#### WORK INSTRUCTION
The entries shown here must be retyped in full, with no pictures included.

#### PROVIDED ENTRIES
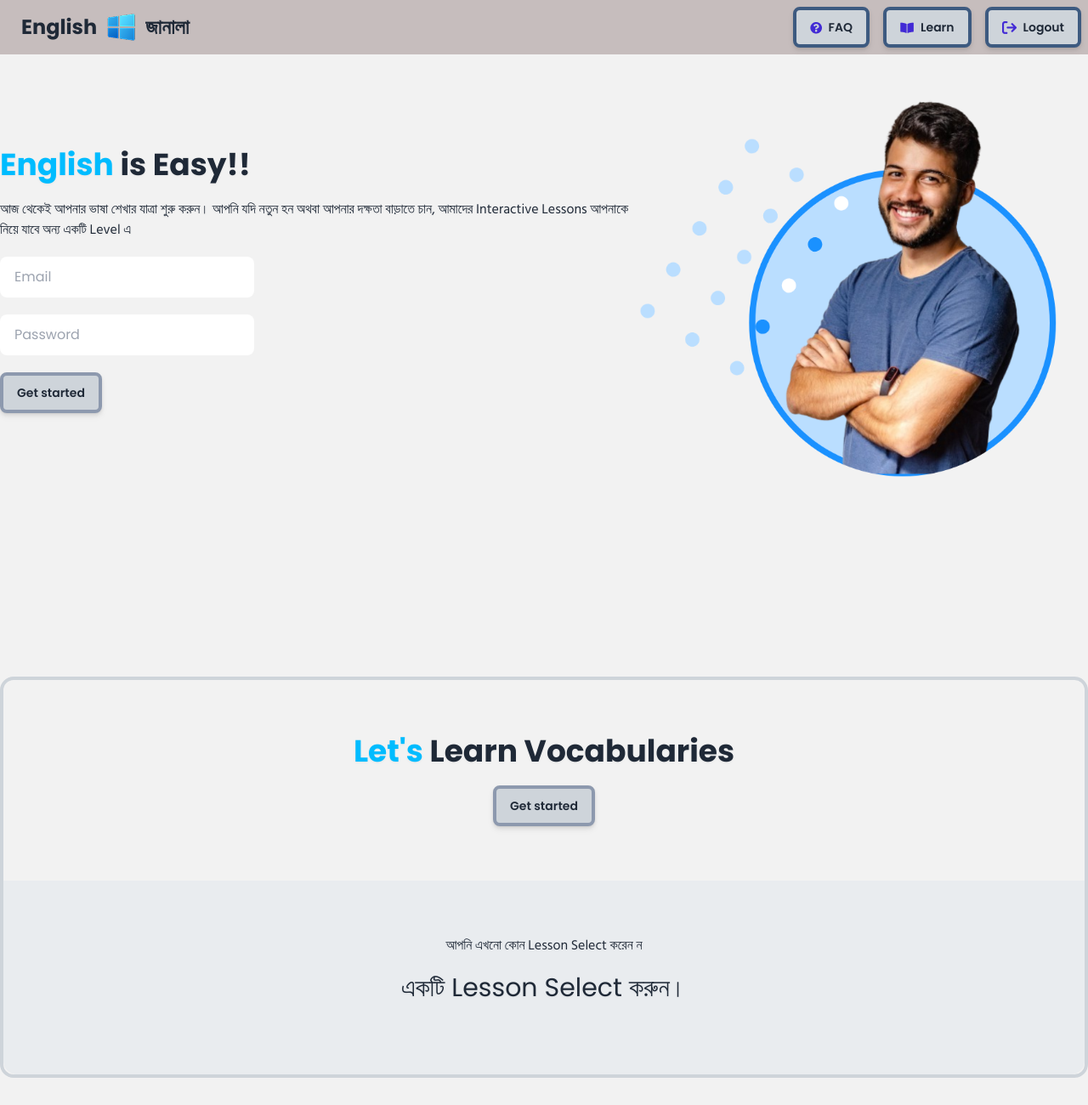
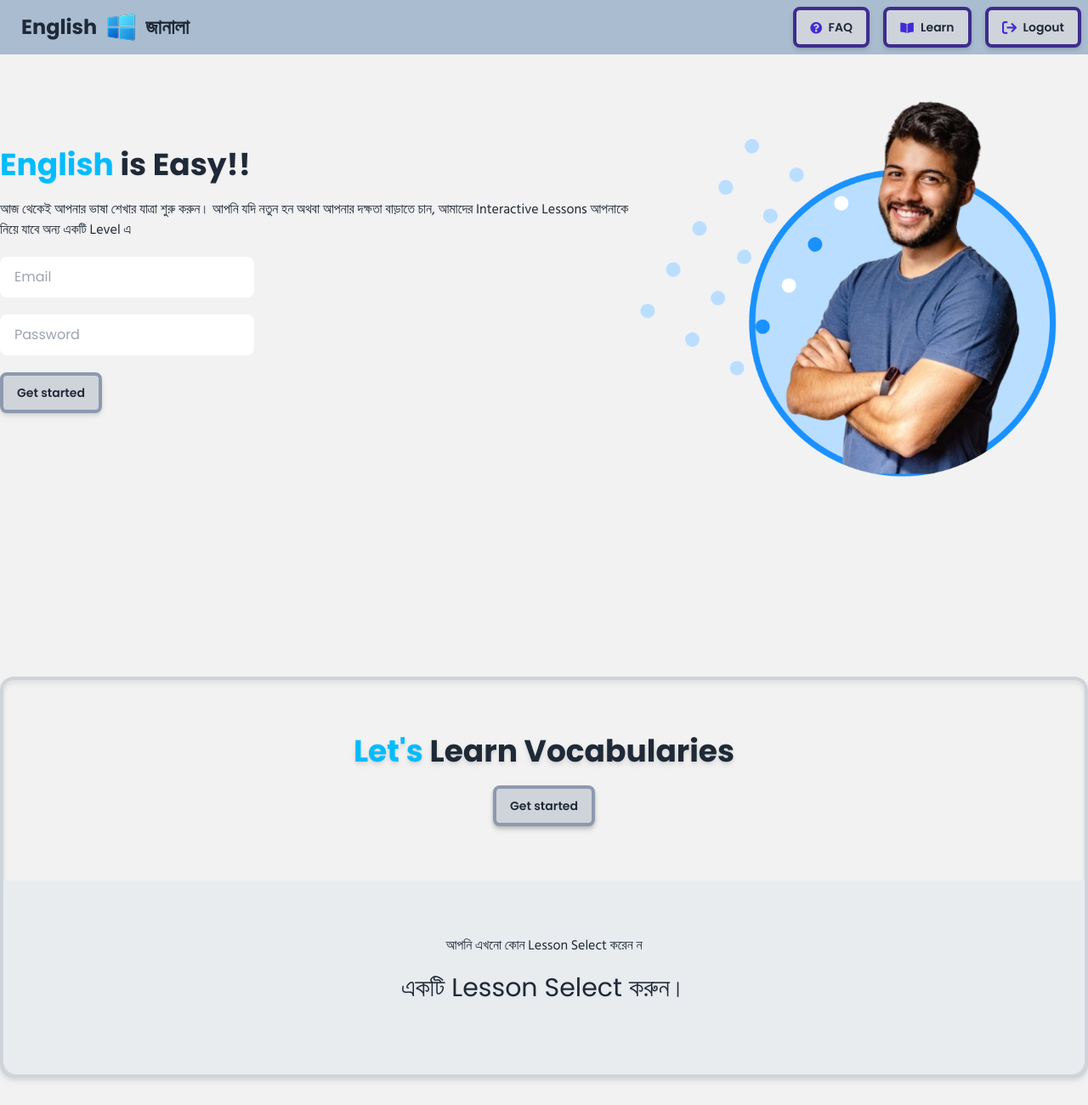
Before and after one commit to TOWHID162153/B11-Assingment-06-Final, a plain HTML site: page index.html in a window 1280 px wide. Shown: the top 1300 px of the page at 85% size. Drawn offline with nearby package versions, Linux system fonts and the light colour scheme; a web font is replaced by a local one.

Commit message:
my 5th commit

```diff
--- a/index.html
+++ b/index.html
@@ -55,7 +55,7 @@
     <!-- Header -->
     <header class="mb-[200px]">
       <!-- Navbar -->
-      <div class="navbar bg-[#C6BDBD]">
+      <div class="navbar bg-[#a9bcd0]">
         <!-- Logo -->
         <div class="navbar-start">
           <a class="btn btn-ghost text-2xl font-bold"
@@ -66,7 +66,7 @@
         <!-- Buttons -->
         <div class="navbar-end">
           <!-- FAQ -->
-          <a class="btn bg-btn-clr drop-shadow-md border-4 border-[#3d5a80]"
+          <a class="btn bg-btn-clr drop-shadow-md border-4 border-[#3d2c8d]"
             ><img
               src="assets/fa-circle-question.png"
               alt="fa-circle-question"
@@ -75,12 +75,12 @@
           >
           <!-- Learn -->
           <a
-            class="btn bg-btn-clr drop-shadow-md border-4 border-[#3d5a80] ml-4"
+            class="btn bg-btn-clr drop-shadow-md border-4 border-[#3d2c8d] ml-4"
             ><img src="assets/fa-book-open.png" alt="fa-book-open" /> Learn</a
           >
           <!-- Logout -->
           <a
-            class="btn bg-btn-clr drop-shadow-md border-4 border-[#3d5a80] ml-4"
+            class="btn bg-btn-clr drop-shadow-md border-4 border-[#3d2c8d] ml-4"
             ><img
               src="assets/fa-arrow-right-from-bracket.png"
               alt="fa-arrow-right-from-bracket"
@@ -117,7 +117,7 @@
     <!-- Main -->
     <main class="md:container mx-auto">
       <!-- first section -->
-      <section class="mb-[200px] text-center border-[4px] border-[#ced4da] rounded-2xl">
+      <section class="mb-[200px] text-center border-[4px] border-[#ced4da] rounded-2xl drop-shadow-md">
         <div class="py-16">
           <h2 class="font-bold text-4xl drop-shadow-sm mb-5">
            <span class="text-[#00BCFF]">Let's</span> Learn Vocabularies
```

#### ANSWER SECTION
Before and after one commit to TOWHID162153/B11-Assingment-06-Final, a plain HTML site: page index.html in a window 1280 px wide. Shown: the top 1300 px of the page at 85% size. Drawn offline with nearby package versions, Linux system fonts and the light colour scheme; a web font is replaced by a local one.

Commit message:
my 5th commit

```diff
--- a/index.html
+++ b/index.html
@@ -55,7 +55,7 @@
     <!-- Header -->
     <header class="mb-[200px]">
       <!-- Navbar -->
-      <div class="navbar bg-[#C6BDBD]">
+      <div class="navbar bg-[#a9bcd0]">
         <!-- Logo -->
         <div class="navbar-start">
           <a class="btn btn-ghost text-2xl font-bold"
@@ -66,7 +66,7 @@
         <!-- Buttons -->
         <div class="navbar-end">
           <!-- FAQ -->
-          <a class="btn bg-btn-clr drop-shadow-md border-4 border-[#3d5a80]"
+          <a class="btn bg-btn-clr drop-shadow-md border-4 border-[#3d2c8d]"
             ><img
               src="assets/fa-circle-question.png"
               alt="fa-circle-question"
@@ -75,12 +75,12 @@
           >
           <!-- Learn -->
           <a
-            class="btn bg-btn-clr drop-shadow-md border-4 border-[#3d5a80] ml-4"
+            class="btn bg-btn-clr drop-shadow-md border-4 border-[#3d2c8d] ml-4"
             ><img src="assets/fa-book-open.png" alt="fa-book-open" /> Learn</a
           >
           <!-- Logout -->
           <a
-            class="btn bg-btn-clr drop-shadow-md border-4 border-[#3d5a80] ml-4"
+            class="btn bg-btn-clr drop-shadow-md border-4 border-[#3d2c8d] ml-4"
             ><img
               src="assets/fa-arrow-right-from-bracket.png"
               alt="fa-arrow-right-from-bracket"
@@ -117,7 +117,7 @@
     <!-- Main -->
     <main class="md:container mx-auto">
       <!-- first section -->
-      <section class="mb-[200px] text-center border-[4px] border-[#ced4da] rounded-2xl">
+      <section class="mb-[200px] text-center border-[4px] border-[#ced4da] rounded-2xl drop-shadow-md">
         <div class="py-16">
           <h2 class="font-bold text-4xl drop-shadow-sm mb-5">
            <span class="text-[#00BCFF]">Let's</span> Learn Vocabularies
```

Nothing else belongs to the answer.